This week, I abruptly switched gears from working on a green-field Ruby project to pitching in on a well-established Java project. Revisiting Java provided a good chance for me to set down in words how we at Relevance think about platform choice. This week I will be posting a series of five myths that often misinform platform choices for new projects.
Myth #1: Ruby is suitable for small projects, and Java is better for large, complex projects.
This is exactly backwards. In fact, Java is more suitable for small, well-defined projects, while Ruby is better for large, complex, open-ended projects. There are several reasons Java wins for small projects:
On a large project, all the factors above get reversed:
If the myth is so backwards, why does anybody believe it? Ruby is, at present, exceptionally good at one specific kind of small project: database-backed web applications.

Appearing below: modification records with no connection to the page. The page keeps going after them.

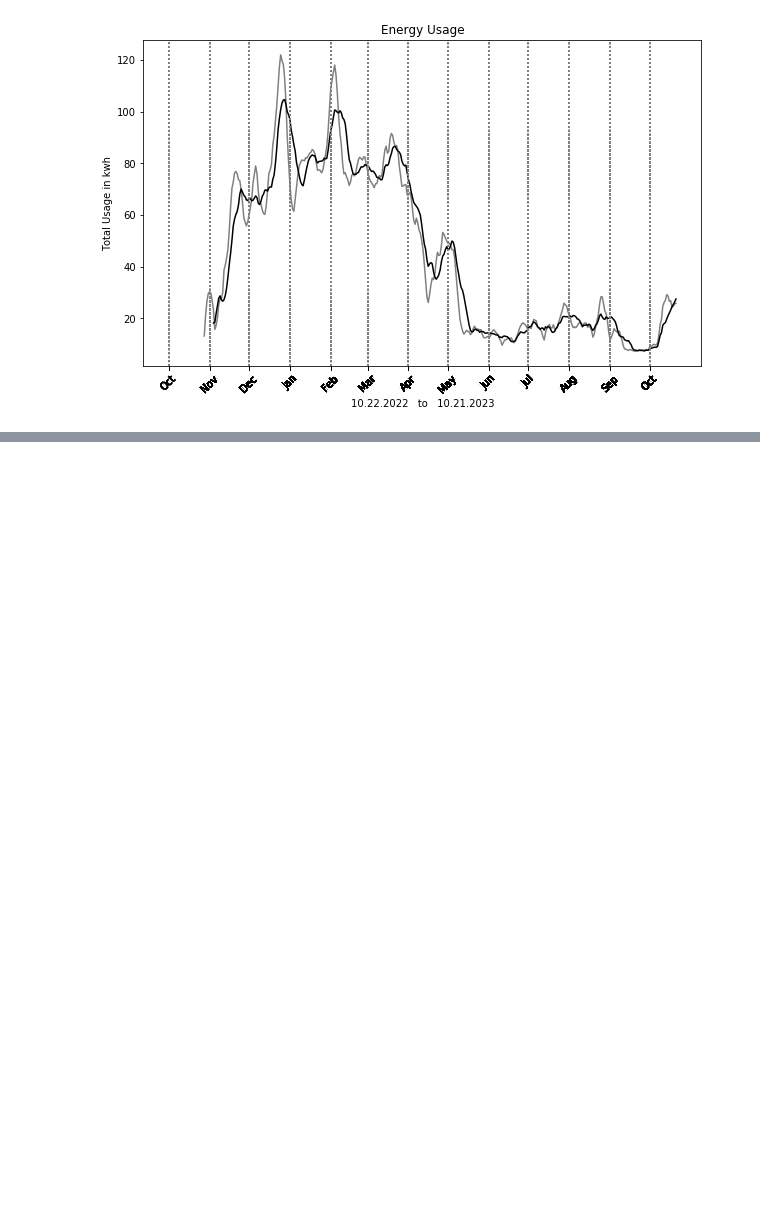
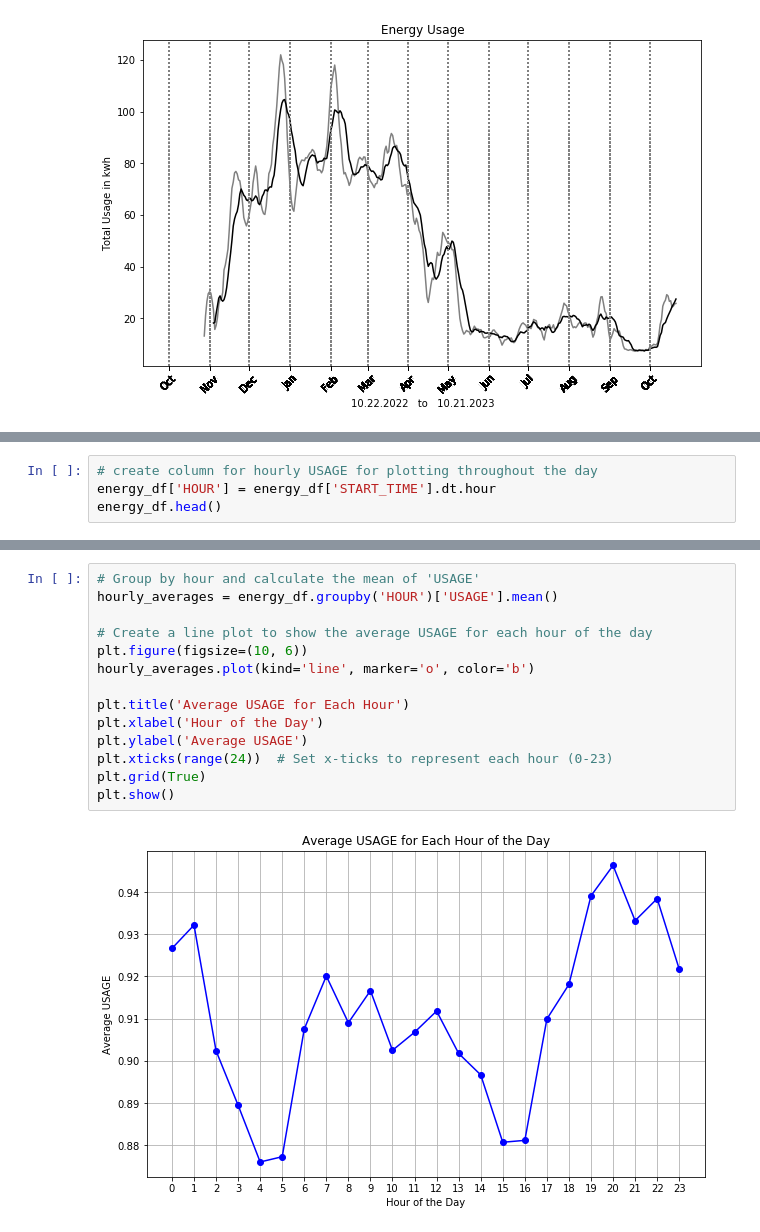
Before and after one commit to MichaelSalata/Energy_Use_Info, a Jupyter notebook: green_button_data_analysis.ipynb, the cells around one changed output, grey strips where cells are left out. Drawn from its saved outputs; the diff is of its cells as text; blank space fills up the shorter version.

Commit message:
added graphs for hourly usage during the cold vs warm days

```diff
--- a/green_button_data_analysis.ipynb
+++ b/green_button_data_analysis.ipynb
@@ -122,0 +132,4 @@ plt.show()
+# %%
+# create column for hourly USAGE for plotting throughout the day
+energy_df['HOUR'] = energy_df['START_TIME'].dt.hour
+energy_df.head()
@@ -122,0 +143,16 @@ plt.show()
+# %%
+# Group by hour and calculate the mean of 'USAGE'
+hourly_averages = energy_df.groupby('HOUR')['USAGE'].mean()
+
+# Create a line plot to show the average USAGE for each hour of the day
+plt.figure(figsize=(10, 6))
+hourly_averages.plot(kind='line', marker='o', color='b')
+
+plt.title('Average USAGE for Each Hour')
+plt.xlabel('Hour of the Day')
+plt.ylabel('Average USAGE')
+plt.xticks(range(24))  # Set x-ticks to represent each hour (0-23)
+plt.grid(True)
+plt.show()
+# %% [output]
+[figure, added]
```
Also changed, not shown: parts of 4 cells of this notebook.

Ruby on Rails counteracts all of Ruby's small-project disadvantages:
For web applications, Advantage: Rails.
People see the success of Rails and draw exactly the wrong conclusions. There are lots of visible, successful, small Ruby on Rails projects. There are lots of visible, successful, large Java projects. Look at these facts without broader context, and you get Myth #1.